(Change detection data)
****
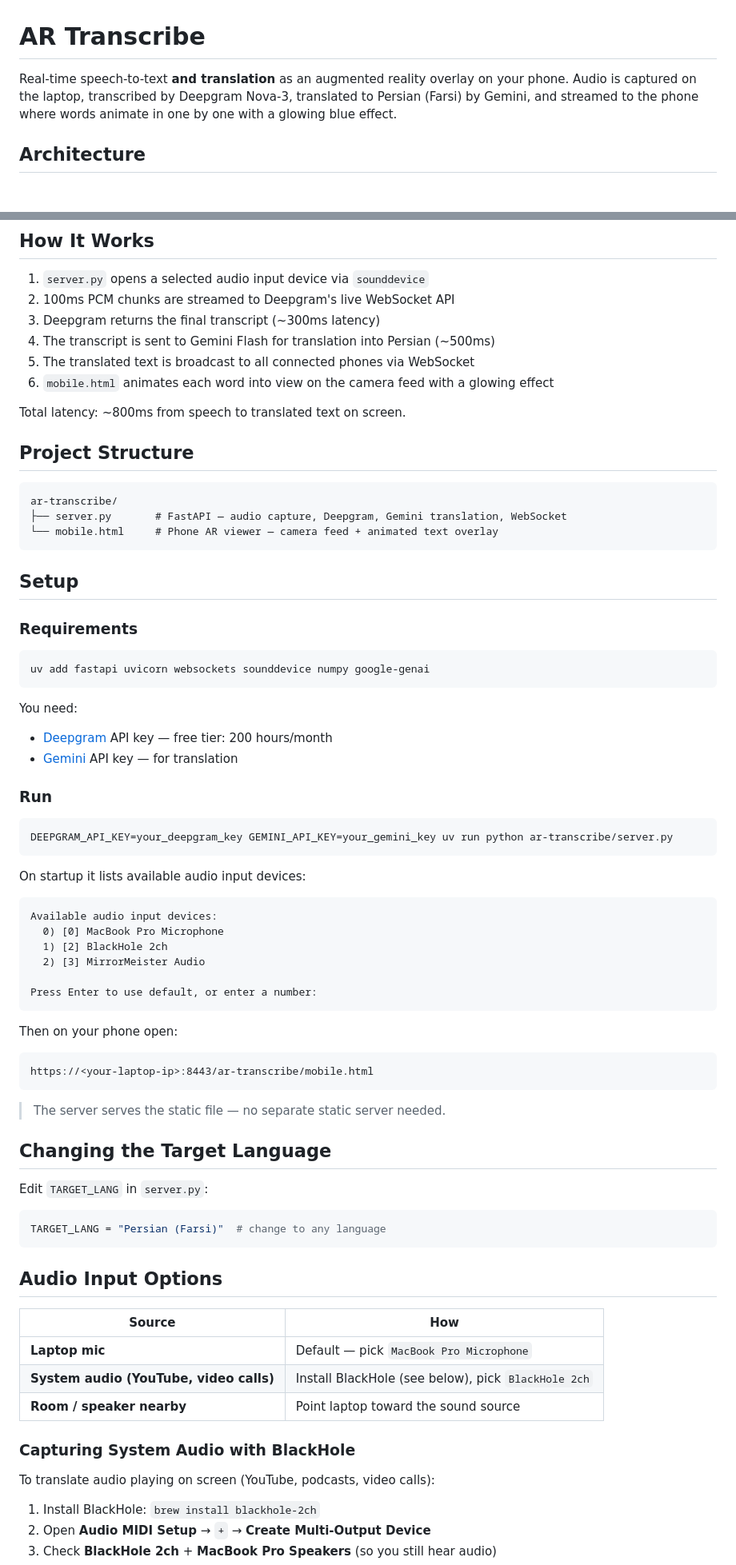
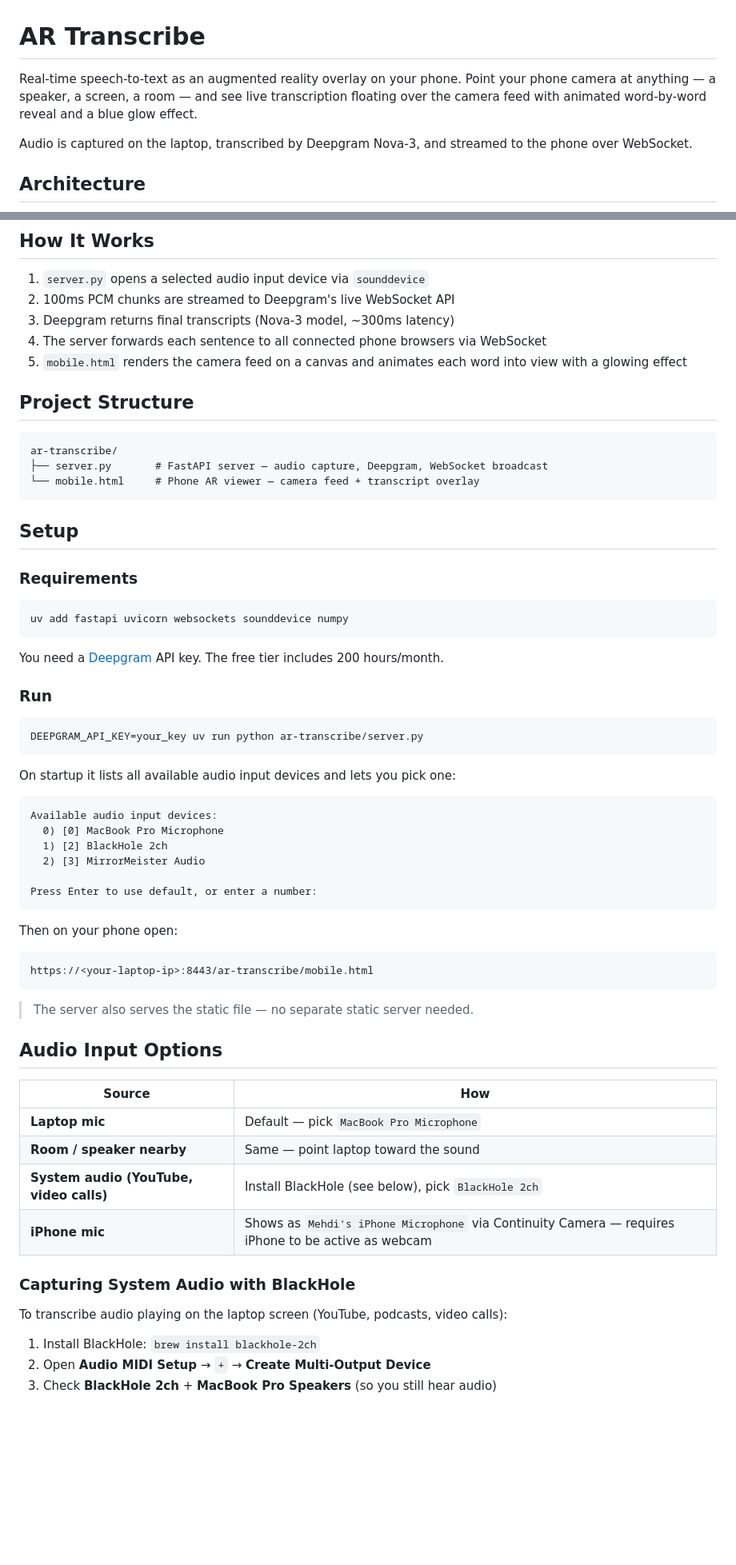
Before and after one commit to mallahyari/ar-games, a Markdown page: ar-transcribe/README.md, 2 parts joined by grey strips. Shown at 80% size. Rendered like a GitHub page; blank space fills up the shorter version.

Commit message:
docs: revert ar-transcribe README to transcription-focused version
Co-Authored-By: Claude Sonnet 4.6 <noreply@anthropic.com>

````diff
--- a/ar-transcribe/README.md
+++ b/ar-transcribe/README.md
@@ -1,6 +1,8 @@
 # AR Transcribe
 
-Real-time speech-to-text **and translation** as an augmented reality overlay on your phone. Audio is captured on the laptop, transcribed by Deepgram Nova-3, translated to Persian (Farsi) by Gemini, and streamed to the phone where words animate in one by one with a glowing blue effect.
+Real-time speech-to-text as an augmented reality overlay on your phone. Point your phone camera at anything — a speaker, a screen, a room — and see live transcription floating over the camera feed with animated word-by-word reveal and a blue glow effect.
+
+Audio is captured on the laptop, transcribed by Deepgram Nova-3, and streamed to the phone over WebSocket.
 
 ## Architecture
 
@@ -31,19 +31,16 @@ flowchart LR
 
 1. `server.py` opens a selected audio input device via `sounddevice`
 2. 100ms PCM chunks are streamed to Deepgram's live WebSocket API
-3. Deepgram returns the final transcript (~300ms latency)
-4. The transcript is sent to Gemini Flash for translation into Persian (~500ms)
-5. The translated text is broadcast to all connected phones via WebSocket
-6. `mobile.html` animates each word into view on the camera feed with a glowing effect
-
-Total latency: ~800ms from speech to translated text on screen.
+3. Deepgram returns final transcripts (Nova-3 model, ~300ms latency)
+4. The server forwards each sentence to all connected phone browsers via WebSocket
+5. `mobile.html` renders the camera feed on a canvas and animates each word into view with a glowing effect
 
 ## Project Structure
 
 ```
 ar-transcribe/
-├── server.py       # FastAPI — audio capture, Deepgram, Gemini translation, WebSocket
-└── mobile.html     # Phone AR viewer — camera feed + animated text overlay
+├── server.py       # FastAPI server — audio capture, Deepgram, WebSocket broadcast
+└── mobile.html     # Phone AR viewer — camera feed + transcript overlay
 ```
 
 ## Setup
@@ -51,20 +48,18 @@ ar-transcribe/
 ### Requirements
 
 ```bash
-uv add fastapi uvicorn websockets sounddevice numpy google-genai
+uv add fastapi uvicorn websockets sounddevice numpy
 ```
 
-You need:
-- [Deepgram](https://deepgram.com) API key — free tier: 200 hours/month
-- [Gemini](https://ai.google.dev) API key — for translation
+You need a [Deepgram](https://deepgram.com) API key. The free tier includes 200 hours/month.
 
 ### Run
 
 ```bash
-DEEPGRAM_API_KEY=your_deepgram_key GEMINI_API_KEY=your_gemini_key uv run python ar-transcribe/server.py
+DEEPGRAM_API_KEY=your_key uv run python ar-transcribe/server.py
 ```
 
-On startup it lists available audio input devices:
+On startup it lists all available audio input devices and lets you pick one:
 
 ```
 Available audio input devices:
@@ -81,27 +76,20 @@ Then on your phone open:
 https://<your-laptop-ip>:8443/ar-transcribe/mobile.html
 ```
 
-> The server serves the static file — no separate static server needed.
-
-## Changing the Target Language
-
-Edit `TARGET_LANG` in `server.py`:
-
-```python
-TARGET_LANG = "Persian (Farsi)"  # change to any language
-```
+> The server also serves the static file — no separate static server needed.
 
 ## Audio Input Options
 
 | Source | How |
 |--------|-----|
 | **Laptop mic** | Default — pick `MacBook Pro Microphone` |
+| **Room / speaker nearby** | Same — point laptop toward the sound |
 | **System audio (YouTube, video calls)** | Install BlackHole (see below), pick `BlackHole 2ch` |
-| **Room / speaker nearby** | Point laptop toward the sound source |
+| **iPhone mic** | Shows as `Mehdi's iPhone Microphone` via Continuity Camera — requires iPhone to be active as webcam |
 
 ### Capturing System Audio with BlackHole
 
-To translate audio playing on screen (YouTube, podcasts, video calls):
+To transcribe audio playing on the laptop screen (YouTube, podcasts, video calls):
 
 1. Install BlackHole: `brew install blackhole-2ch`
 2. Open **Audio MIDI Setup** → `+` → **Create Multi-Output Device**
````
Also changed, not shown: other parts of ar-transcribe/README.md (+13 -14 lines).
****
• [PROBLEM DETAILS] Please return every line in the data that includes the string "final".

• [EXERCISE RESULT]
-3. Deepgram returns the final transcript (~300ms latency)
+3. Deepgram returns final transcripts (Nova-3 model, ~300ms latency)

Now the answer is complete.